Personally speaking, my beliefs are upheld in large part by inner conviction. But the fact that I believe in, of all various "gods", the God of Israel in particular--as opposed to some other god--is upheld significantly by Israel itself. How come the tiny state of Israel is not easily squished by its huge hostile neighbors? In fact, despite a number of attacks against it, this little nation prevails onward. Hard as Israel's large enemies try, they fail to destroy this small nation. Why? My best answer is: Because, ultimately, there is a pro-Israel, supernatural force involved, specifically the God of Israel.

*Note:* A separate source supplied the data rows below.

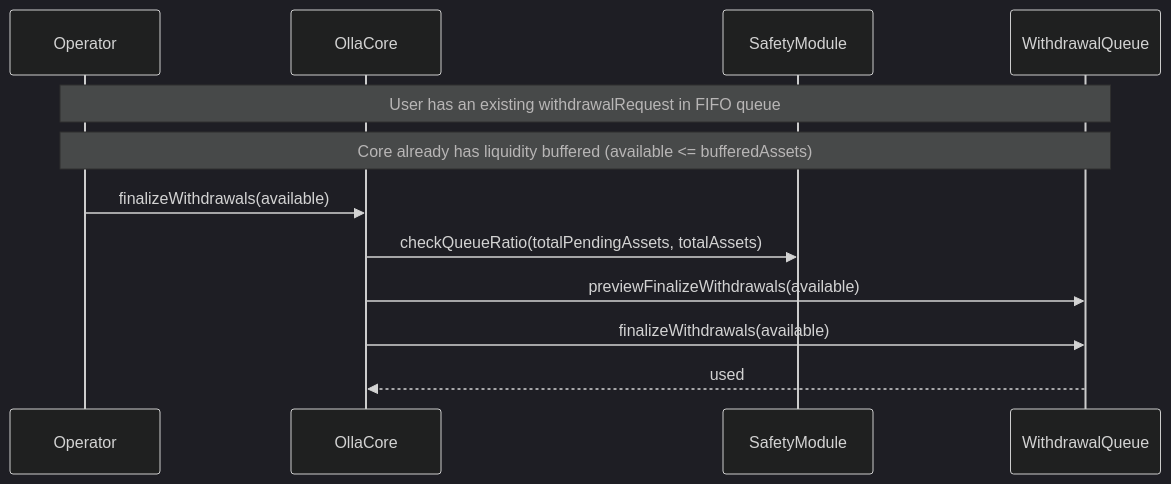
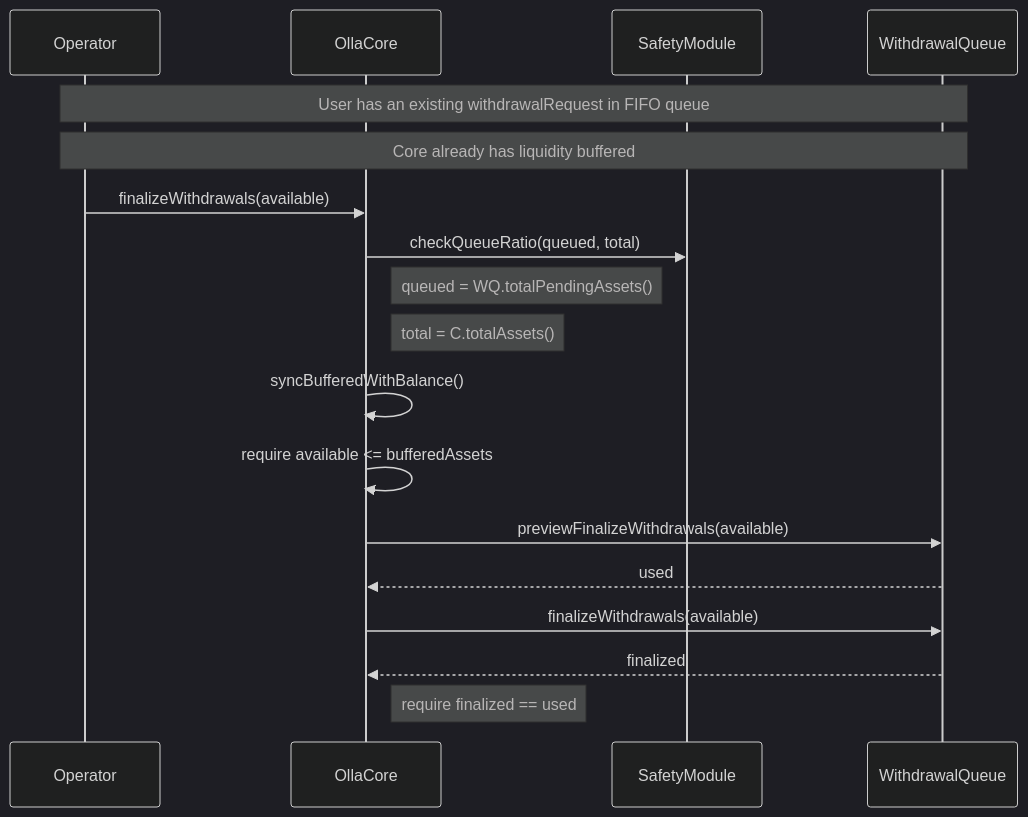
The fifth of 6 diagrams in mermaid-diagrams.md (ollafinance/core), drawn with Mermaid (dark theme) before and after one commit. The commit also changed other lines of this file, not shown here.

````diff
--- a/mermaid-diagrams.md
+++ b/mermaid-diagrams.md
@@ -179,16 +195,22 @@
 ```mermaid
 sequenceDiagram
     participant OP as Operator
     participant C as OllaCore
-    participant SM as SafetyModule
+    participant SAF as SafetyModule
     participant WQ as WithdrawalQueue
 
     Note over OP,WQ: User has an existing withdrawalRequest in FIFO queue
-    Note over OP,WQ: Core already has liquidity buffered (available <= bufferedAssets)
+    Note over OP,WQ: Core already has liquidity buffered
 
     OP->>C: finalizeWithdrawals(available)
-    C->>SM: checkQueueRatio(totalPendingAssets, totalAssets)
+    C->>SAF: checkQueueRatio(queued, total)
+    Note right of C: queued = WQ.totalPendingAssets()
+    Note right of C: total = C.totalAssets()
+    C->>C: syncBufferedWithBalance()
+    C->>C: require available <= bufferedAssets
     C->>WQ: previewFinalizeWithdrawals(available)
+    WQ-->>C: used
     C->>WQ: finalizeWithdrawals(available)
-    WQ-->>C: used
+    WQ-->>C: finalized
+    Note right of C: require finalized == used
 ```
````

Are you convinced? Okay, then, just what is the crucial stuff concerning God and Jesus all about? There are five important facts that you should know.

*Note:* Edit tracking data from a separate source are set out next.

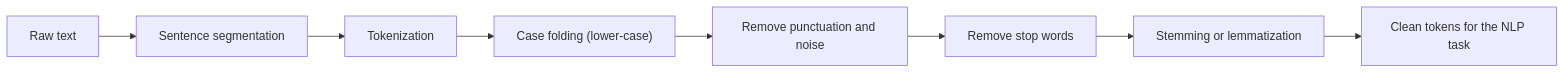
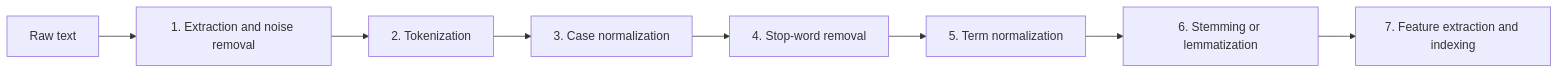
Before and after one commit to TrendySloth1001/sem-seven-notes: the first of 3 diagrams in content/natural-language-processing/notes/text-preprocessing.mdx, drawn with Mermaid. The commit also changed other lines of this file and 406 other files, not shown here.

Commit message:
Rewrite all NLP notes and answers from the teachers' class files and add both class assignments with solutions. They cite only the class notes, solved PYQs, assignment solution and Module 6 slides, use 67 class figures, and drop the web references and Wikimedia images.

````diff
--- a/content/natural-language-processing/notes/text-preprocessing.mdx
+++ b/content/natural-language-processing/notes/text-preprocessing.mdx
@@ -77,11 +45,11 @@
 ```mermaid
-%% caption: A usual preprocessing pipeline. Each box takes the output of the box before it. Not every task needs every step: a search engine usually keeps all of them, a chatbot using a modern language model often keeps only tokenization.
+%% caption: The text processing pipeline as the class lists it. Raw text goes in on the left; clean, uniform terms ready for indexing come out on the right.
 flowchart LR
-  A["Raw text"] --> B["Sentence segmentation"]
-  B --> C["Tokenization"]
-  C --> D["Case folding (lower-case)"]
-  D --> E["Remove punctuation and noise"]
-  E --> F["Remove stop words"]
-  F --> G["Stemming or lemmatization"]
-  G --> H["Clean tokens for the NLP task"]
+  A["Raw text"] --> B["1. Extraction and noise removal"]
+  B --> C["2. Tokenization"]
+  C --> D["3. Case normalization"]
+  D --> E["4. Stop-word removal"]
+  E --> F["5. Term normalization"]
+  F --> G["6. Stemming or lemmatization"]
+  G --> H["7. Feature extraction and indexing"]
 ```
````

1. God loves us (that's you, me and the rest of us human beings), and He wants each of us to have a satisfying, abundant life.
God intended for the human race to have such ideal living in the first place. When God created man and woman, He created them as He meant them to be--very good, instead of all messed up.

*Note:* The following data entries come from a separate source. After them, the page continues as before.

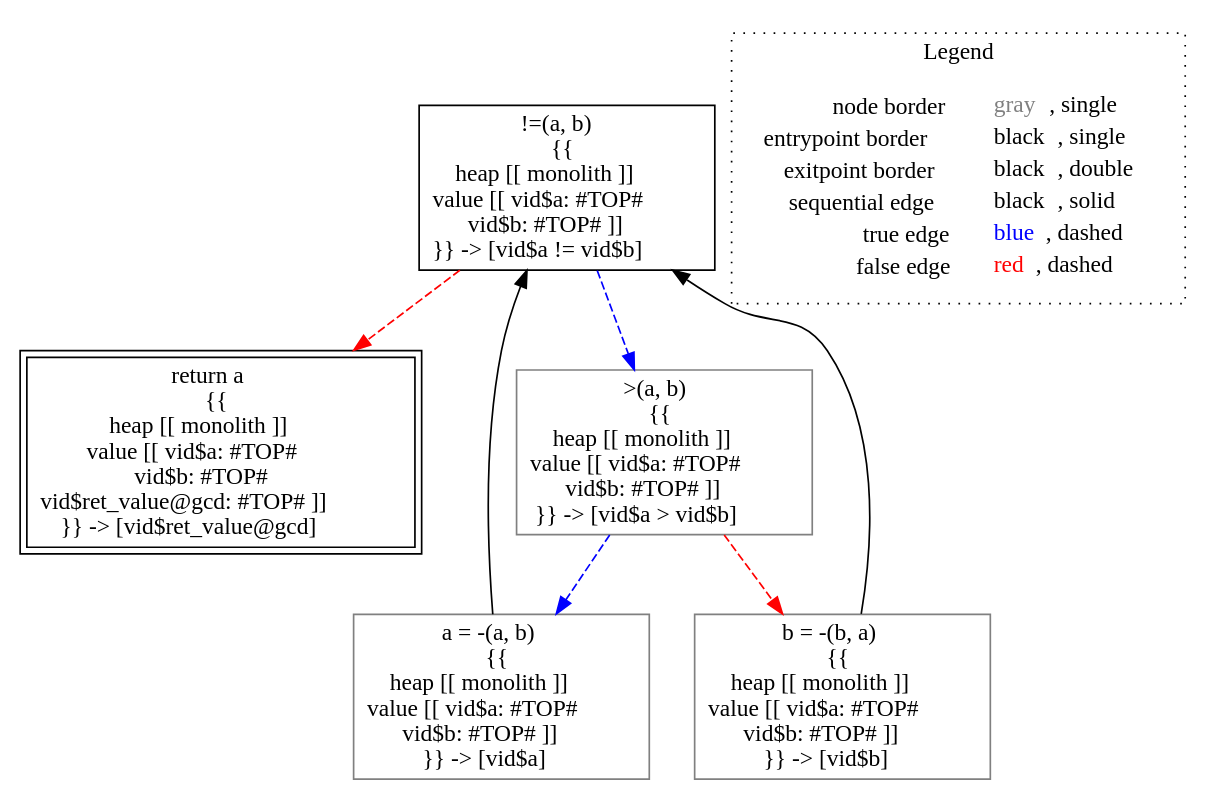
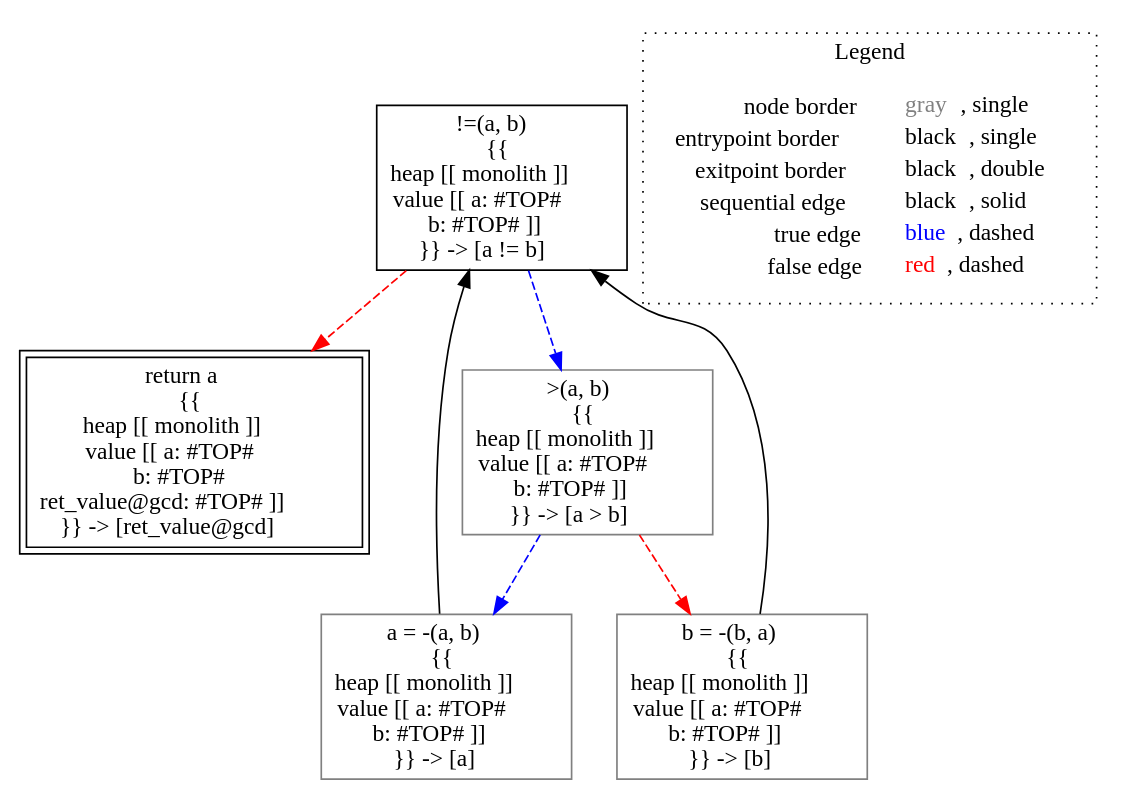
The diagram in lisa/imp-testcases/parity/analysis___untyped_tutorial.gcd(tutorial_this,_untyped_a,_untyped_b).dot (lisa-analyzer/lisa), drawn with Graphviz before and after one commit. The commit also changed 65 other files, not shown here.

```diff
--- a/lisa/imp-testcases/parity/analysis___untyped_tutorial.gcd(tutorial_this,_untyped_a,_untyped_b).dot
+++ b/lisa/imp-testcases/parity/analysis___untyped_tutorial.gcd(tutorial_this,_untyped_a,_untyped_b).dot
@@ -1,20 +1,20 @@
 digraph {
-	"node0" [shape="rect",color="black",label=<!=(a, b)<BR/>{{<BR/>heap [[ monolith ]]<BR/>value [[ vid$a: #TOP#<BR/>vid$b: #TOP# ]]<BR/>}} -&gt; [vid$a != vid$b]>];
-	"node1" [shape="rect",color="gray",label=<a = -(a, b)<BR/>{{<BR/>heap [[ monolith ]]<BR/>value [[ vid$a: #TOP#<BR/>vid$b: #TOP# ]]<BR/>}} -&gt; [vid$a]>];
-	"node2" [shape="rect",color="black",peripheries="2",label=<return a<BR/>{{<BR/>heap [[ monolith ]]<BR/>value [[ vid$a: #TOP#<BR/>vid$b: #TOP#<BR/>vid$ret_value@gcd: #TOP# ]]<BR/>}} -&gt; [vid$ret_value@gcd]>];
-	"node3" [shape="rect",color="gray",label=<&gt;(a, b)<BR/>{{<BR/>heap [[ monolith ]]<BR/>value [[ vid$a: #TOP#<BR/>vid$b: #TOP# ]]<BR/>}} -&gt; [vid$a &gt; vid$b]>];
-	"node4" [shape="rect",color="gray",label=<b = -(b, a)<BR/>{{<BR/>heap [[ monolith ]]<BR/>value [[ vid$a: #TOP#<BR/>vid$b: #TOP# ]]<BR/>}} -&gt; [vid$b]>];
+	"node0" [shape="rect",color="black",label=<!=(a, b)<BR/>{{<BR/>heap [[ monolith ]]<BR/>value [[ a: #TOP#<BR/>b: #TOP# ]]<BR/>}} -&gt; [a != b]>];
+	"node1" [shape="rect",color="gray",label=<a = -(a, b)<BR/>{{<BR/>heap [[ monolith ]]<BR/>value [[ a: #TOP#<BR/>b: #TOP# ]]<BR/>}} -&gt; [a]>];
+	"node2" [shape="rect",color="gray",label=<b = -(b, a)<BR/>{{<BR/>heap [[ monolith ]]<BR/>value [[ a: #TOP#<BR/>b: #TOP# ]]<BR/>}} -&gt; [b]>];
+	"node3" [shape="rect",color="black",peripheries="2",label=<return a<BR/>{{<BR/>heap [[ monolith ]]<BR/>value [[ a: #TOP#<BR/>b: #TOP#<BR/>ret_value@gcd: #TOP# ]]<BR/>}} -&gt; [ret_value@gcd]>];
+	"node4" [shape="rect",color="gray",label=<&gt;(a, b)<BR/>{{<BR/>heap [[ monolith ]]<BR/>value [[ a: #TOP#<BR/>b: #TOP# ]]<BR/>}} -&gt; [a &gt; b]>];
+	"node0" -> "node3" [color="red",style="dashed"];
+	"node0" -> "node4" [color="blue",style="dashed"];
 	"node1" -> "node0" [color="black"];
-	"node0" -> "node2" [color="red",style="dashed"];
-	"node0" -> "node3" [color="blue",style="dashed"];
-	"node3" -> "node1" [color="blue",style="dashed"];
-	"node3" -> "node4" [color="red",style="dashed"];
-	"node4" -> "node0" [color="black"];
+	"node2" -> "node0" [color="black"];
+	"node4" -> "node1" [color="blue",style="dashed"];
+	"node4" -> "node2" [color="red",style="dashed"];
 subgraph cluster_legend {
 	label="Legend";
 	style=dotted;
 	node [shape=plaintext];
 	"legend" [label=<<table border="0" cellpadding="2" cellspacing="0" cellborder="0"><tr><td align="right">node border&nbsp;</td><td align="left"><font color="gray">gray</font>, single</td></tr><tr><td align="right">entrypoint border&nbsp;</td><td align="left"><font color="black">black</font>, single</td></tr><tr><td align="right">exitpoint border&nbsp;</td><td align="left"><font color="black">black</font>, double</td></tr><tr><td align="right">sequential edge&nbsp;</td><td align="left"><font color="black">black</font>, solid</td></tr><tr><td align="right">true edge&nbsp;</td><td align="left"><font color="blue">blue</font>, dashed</td></tr><tr><td align="right">false edge&nbsp;</td><td align="left"><font color="red">red</font>, dashed</td></tr></table>>];
 }
 
 }
```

"So God created man in his own image, in the image of God he created him; male and female he created them...God saw all that he had made, and it was very good..."
Genesis 1:27, 31
And so, when God finished His creation work, life on this earth was ideal as He intended it. Even today, He still offers a meaningful life to you.
"You have made known to me the path of life; you will fill me with joy in your presence, with eternal pleasures at your right hand."
So, if God wants mankind to enjoy a pleasant lifestyle, then why is life in this world so bad??
2. The problem is with mankind's falling short of God's standard.
The problem began with an incident of disobeying God's command, as told about in the 3rd chapter of Genesis. This chapter is about the fall of mankind, brought on by the first two human beings, Adam and Eve, eating fruit from a certain tree which God had clearly prohibited. Things had gotten worse since then.
God insists that mankind be holy ("set apart" in accordance with God's way, particularly for His service), just like God Himself is.
"But just as he who called you is holy, so be holy in all you do; for it is written: 'Be holy, because I am holy.'"
1 Peter 1:15-16 (See also Leviticus 11:44-45; 19:2; 20:7)
"Make every effort to live in peace with all men and to be holy; without holiness no one will see the Lord."
God created man and woman to have a relationship of intimate fellowship with Him. Unfortunately, mankind has clearly fallen short of God's holy standard. This deviation is characterized by the human race's stubborn self-will, disobedience, rebellion, indifference, etc. All these flaws are collectively known as what is called sin.
"God looks down from heaven on the sons of men to see if there are any who understand, any who seek God. Everyone has turned away, they have together become corrupt; there is no one who does good, not even one."
"There is not a righteous man on earth who does what is right and never sins."
"...for all have sinned and fall short of the glory of God..."
And so, we, the human race, are living in such a messed up world, because all of us have sinned. And God is not happy about it. He must judge and reject sin. This leads to mankind's spiritual death and separation from God.
But can't we "make up" for our sins by our own good deeds, such as charity, religion, good behavior, etc.? No. God's standard is overwhelmingly higher than that. Our good deeds just don't "make it" (they might "make it" by human standards but not by God's).
"No man can redeem the life of another or give to God a ransom for him--the ransom for a life is costly, no payment is ever enough--that he should live on forever and not see decay."
Whoa! That's a pretty hefty price tag that sin carries!
"All of us have become like one who is unclean, and all our righteous acts are like filthy rags; we all shrivel up like a leaf, and like the wind our sins sweep us away."
Well, then, how can the problem of sin be solved?? If mankind can't do it, who can?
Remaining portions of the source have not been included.